Tag Archives: songs

what happened to Terence Trent D’Arby

Well, apparently he disappeared completely. After his big success and a couple of albums that bombed, he legally took on the name he had been using during the couple of years he was away from recording: Sananda Maitreya.

As Sananda, he released a lot of music that is apparently best described as “baffling, uneven, and wonderful” as well as “all over the place”. One thing is for sure. He still has got one hell of a voice:

how to get that song out of your head

Now, how do you get this song out of your head? Apparently, there’s a scientific solution to this problem. It turns out that people have a natural tendency to want to finish what they start. Music then, are very much like puzzles to our brains: it’s catchy because the songs patterns and rhythms engage our minds like a crossword puzzle would. But while puzzles can be solved, songs don’t have an obvious solution. Which results in you hearing “hey, I just met you” all day, long after the song stopped playing.

The solution? According to the Atlantic it’s all about tricking your brain: “Fool your brain into solving another puzzle — a non-musical puzzle. The best way to do that? Give it actual puzzles to concentrate on. Do a quick crossword. Tackle an anagram. Spend a few minutes, even, reading a novel. Replace the earworm with another worm, tricking your mind out of its need to finish what it started by giving it something else — something simple, but not too simple — to focus on.”

that Vanessa Carlton’s ‘Ordinary Day’ is based on the movie Peter Pan

Per Paste Magazine: “Written by Vanessa Carlton at 17, it’s no wonder the song appears to have some childhood nostalgia. While she has never come out to say the song is about Peter Pan, the lyrics permit no other interpretation. Carlton sings a song about a boy who shines like a shooting star.

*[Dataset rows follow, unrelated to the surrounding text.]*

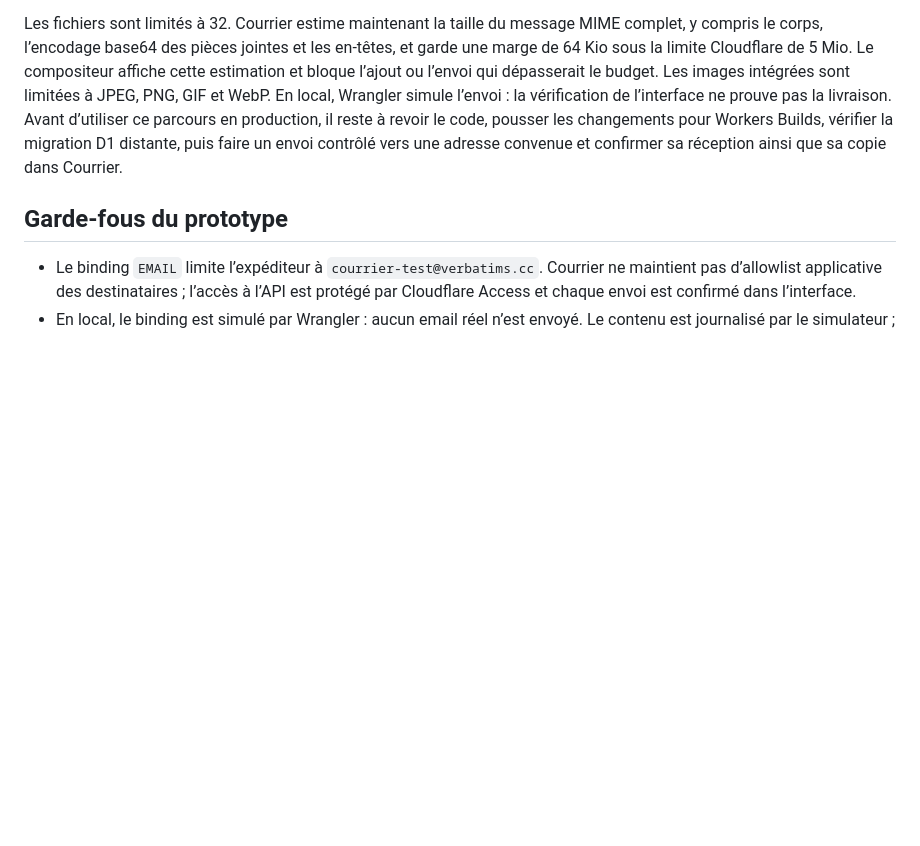
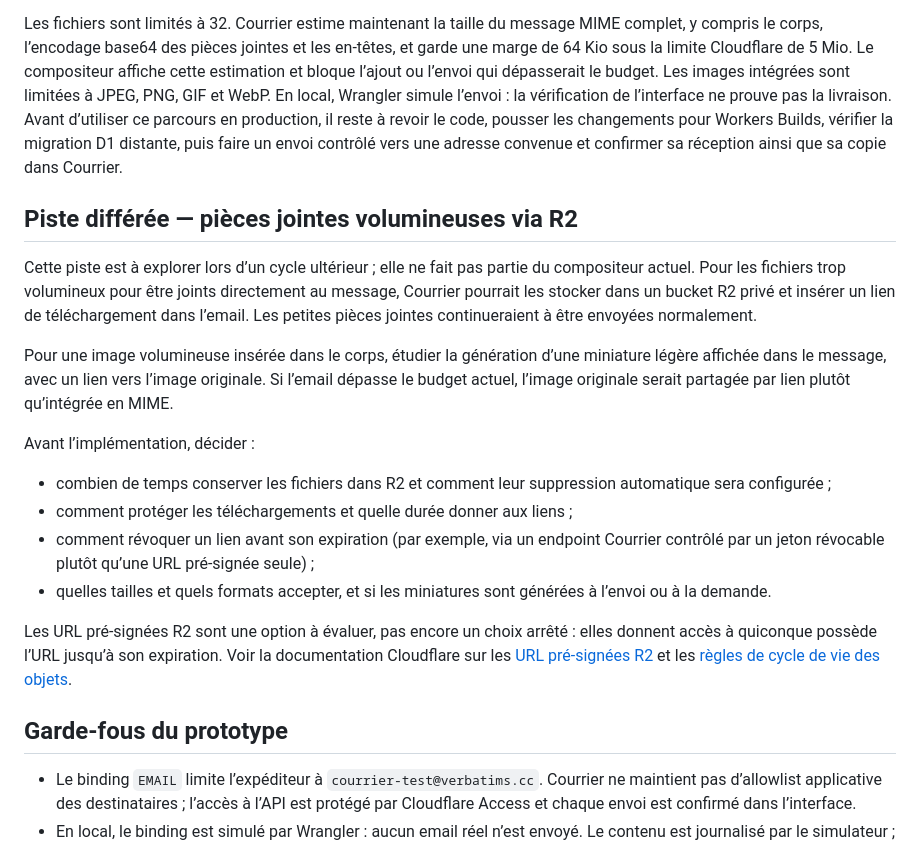
Before and after one commit to rootasjey/courrier, a Markdown page: docs/EMAIL-SENDING.md, the part around the change. Drawn GitHub-style; blank space fills up the shorter version.

Commit message:
📝 docs(email): note large attachment plan
Record the deferred R2 download-link approach for oversized attachments, including thumbnail exploration and unresolved retention and revocation choices.

```diff
--- a/docs/EMAIL-SENDING.md
+++ b/docs/EMAIL-SENDING.md
@@ -11,6 +11,21 @@ Le formulaire de réponse enregistre un brouillon dans D1. Chaque envoi passe pa
 Le compositeur `Écrire` est maintenant activé dans le code local, mais n’est pas encore déployé ni validé par un envoi réel. Il permet de reprendre un brouillon autonome stocké dans D1, de saisir plusieurs destinataires séparés par des virgules ou points-virgules, de formater le message avec Tiptap, d’ajouter des images intégrées et des pièces jointes conservées dans R2, puis de confirmer l’envoi. L’expéditeur reste `courrier-test@verbatims.cc`.
 
 Les fichiers sont limités à 32. Courrier estime maintenant la taille du message MIME complet, y compris le corps, l’encodage base64 des pièces jointes et les en-têtes, et garde une marge de 64 Kio sous la limite Cloudflare de 5 Mio. Le compositeur affiche cette estimation et bloque l’ajout ou l’envoi qui dépasserait le budget. Les images intégrées sont limitées à JPEG, PNG, GIF et WebP. En local, Wrangler simule l’envoi : la vérification de l’interface ne prouve pas la livraison. Avant d’utiliser ce parcours en production, il reste à revoir le code, pousser les changements pour Workers Builds, vérifier la migration D1 distante, puis faire un envoi contrôlé vers une adresse convenue et confirmer sa réception ainsi que sa copie dans Courrier.
+
+## Piste différée — pièces jointes volumineuses via R2
+
+Cette piste est à explorer lors d’un cycle ultérieur ; elle ne fait pas partie du compositeur actuel. Pour les fichiers trop volumineux pour être joints directement au message, Courrier pourrait les stocker dans un bucket R2 privé et insérer un lien de téléchargement dans l’email. Les petites pièces jointes continueraient à être envoyées normalement.
+
+Pour une image volumineuse insérée dans le corps, étudier la génération d’une miniature légère affichée dans le message, avec un lien vers l’image originale. Si l’email dépasse le budget actuel, l’image originale serait partagée par lien plutôt qu’intégrée en MIME.
+
+Avant l’implémentation, décider :
+
+- combien de temps conserver les fichiers dans R2 et comment leur suppression automatique sera configurée ;
+- comment protéger les téléchargements et quelle durée donner aux liens ;
+- comment révoquer un lien avant son expiration (par exemple, via un endpoint Courrier contrôlé par un jeton révocable plutôt qu’une URL pré-signée seule) ;
+- quelles tailles et quels formats accepter, et si les miniatures sont générées à l’envoi ou à la demande.
+
+Les URL pré-signées R2 sont une option à évaluer, pas encore un choix arrêté : elles donnent accès à quiconque possède l’URL jusqu’à son expiration. Voir la documentation Cloudflare sur les [URL pré-signées R2](https://developers.cloudflare.com/r2/api/s3/presigned-urls/) et les [règles de cycle de vie des objets](https://developers.cloudflare.com/r2/buckets/object-lifecycles/).
 
 ## Garde-fous du prototype
 
```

He comes to her, possibly in a dream, and invites her on an adventure, telling her to “live while [she] can.” The song peaked at number 30 on Billboard charts and was completely overshadowed by the notorious single “A Thousand Miles,” but it’s a well-written song that captures Wendy’s experience.”.